A mobile phone App is brightening Christmas for some parents of pre-term babies – one solution among a wave of digital technologies that are set to revolutionise Australian healthcare.
Being separated from prematurely born babies is a heartache for many parents, and one that is perhaps even more strongly felt at Christmas. Thankfully some parents are finding some joy amidst this challenging situation, thanks to a new a live-streaming video app developed by telemedicine researchers at CSIRO.
The new mobile phone app allows parents to securely log in and watch live video of their babies from wherever they are. The technology is being trialled inside the neonatal intensive care unit (NICU) at Townsville Hospital as part of a collaboration with the Hospital, Health Service specialists, nurse educators, James Cook University and CSIRO’s Australian e-Health Research Centre.
Pre-term twins Zachary and Sebastian have spent the first weeks of their lives being cared for in this Unit. Their mother, Samantha Hayden has been trialling the app and said she loves being able to see her boys whenever she wants.
“If I get up in the middle of the night, I can turn on my phone and see my boys wriggling and moving,” Ms Hayden said. “I’m immediately reassured.”
CSIRO’s Australian e-Health Research Centre CEO Dr David Hansen said the technology aimed to help parents faced with the difficult reality of having to leave their babies in hospital.
“This affordable solution has been engineered with privacy and security features and uses mobile phones– which makes the technology widely accessible,” David said.
This solution was one of a wave of digital health technologies being developed to revolutionise healthcare in Australia, according to David.
“While all Australians will benefit from digital health technologies, their ability to provide equity of access to health services for rural and remote Australia will be profound.”
Townsville Hospital’s neonatal specialist Dr Yoga Kandasamy said of the 900 babies treated annually in the NICU, about a third were from regional and remote parts of north and north-west Queensland.
“These babies are often with us for many months,” Dr Kandasamy said.
More than 35 parents have used the app to stay connected with their babies while in care since the trial started at the Townsville Hospital in early 2018. The Hospital will be analysing trial data to explore whether the technology helped with parent-infant attachment and helped reduce parents’ concerns.
Once the trial is complete, CSIRO is hoping to make the technology widely available.
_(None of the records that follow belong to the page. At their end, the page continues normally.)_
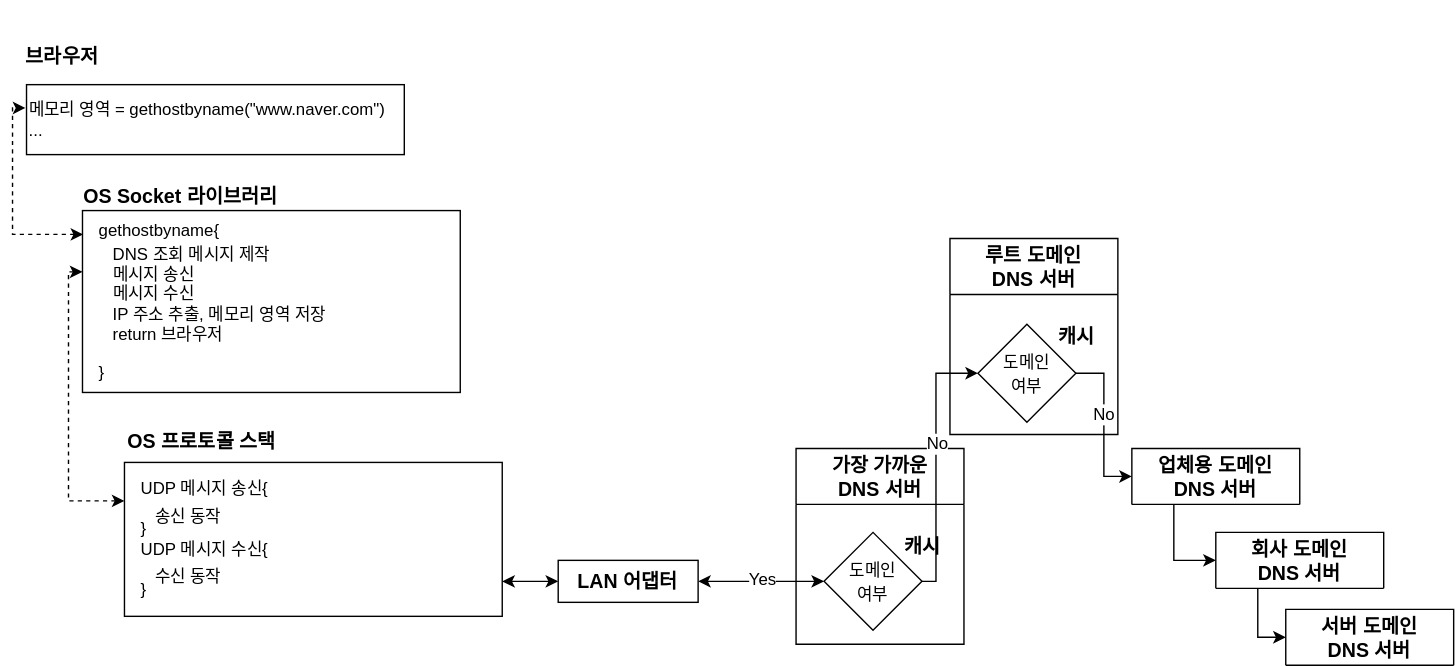
The draw.io diagram 09/yongki/assets/dns-flow.drawio.svg in cs-study-org/cs-study, before a commit. Source tidied: cells renumbered, new cells last; positions are measured from the earlier drawing's top-left corner, leaving out a move shared by most shapes.
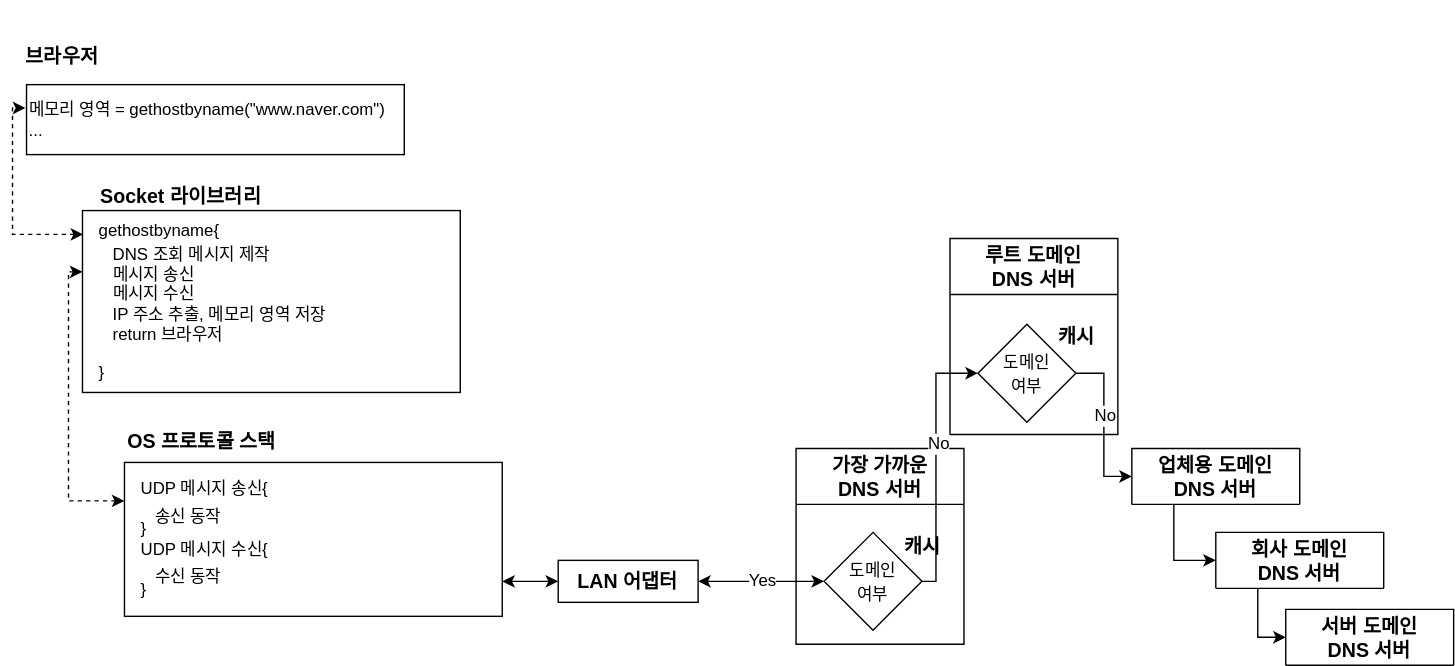
Later version of the same file.

Commit message:
:speech_balloon: Update dns flow term

Diff of the diagram source:
```diff
@@ -2,8 +2,8 @@
   <root>
     <mxCell id="0" />
     <mxCell id="1" parent="0" />
-    <mxCell id="2" value="&lt;h1 style=&quot;text-align: left ; font-family: &amp;#34;helvetica&amp;#34;&quot;&gt;&lt;font style=&quot;font-size: 14px&quot;&gt;OS Socket 라이브러리&lt;/font&gt;&lt;/h1&gt;" style="text;html=1;align=center;verticalAlign=middle;strokeColor=none;fillColor=none;fontSize=14;" parent="1" vertex="1">
-      <mxGeometry x="40" y="100" width="160" height="70" as="geometry" />
+    <mxCell id="2" value="&lt;h1 style=&quot;text-align: left ; font-family: &amp;#34;helvetica&amp;#34;&quot;&gt;&lt;font style=&quot;font-size: 14px&quot;&gt;Socket 라이브러리&lt;/font&gt;&lt;/h1&gt;" style="text;html=1;align=center;verticalAlign=middle;strokeColor=none;fillColor=none;fontSize=14;" parent="1" vertex="1">
+      <mxGeometry x="50" y="100" width="140" height="70" as="geometry" />
     </mxCell>
     <mxCell id="3" value="&lt;h1 style=&quot;text-align: left ; font-family: &amp;#34;helvetica&amp;#34;&quot;&gt;&lt;font style=&quot;font-size: 14px&quot;&gt;브라우저&lt;/font&gt;&lt;/h1&gt;" style="text;html=1;align=center;verticalAlign=middle;strokeColor=none;fillColor=none;fontSize=14;" parent="1" vertex="1">
       <mxGeometry width="70" height="70" as="geometry" />
```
Read more about CSIRO’s work in Digital technologies for health.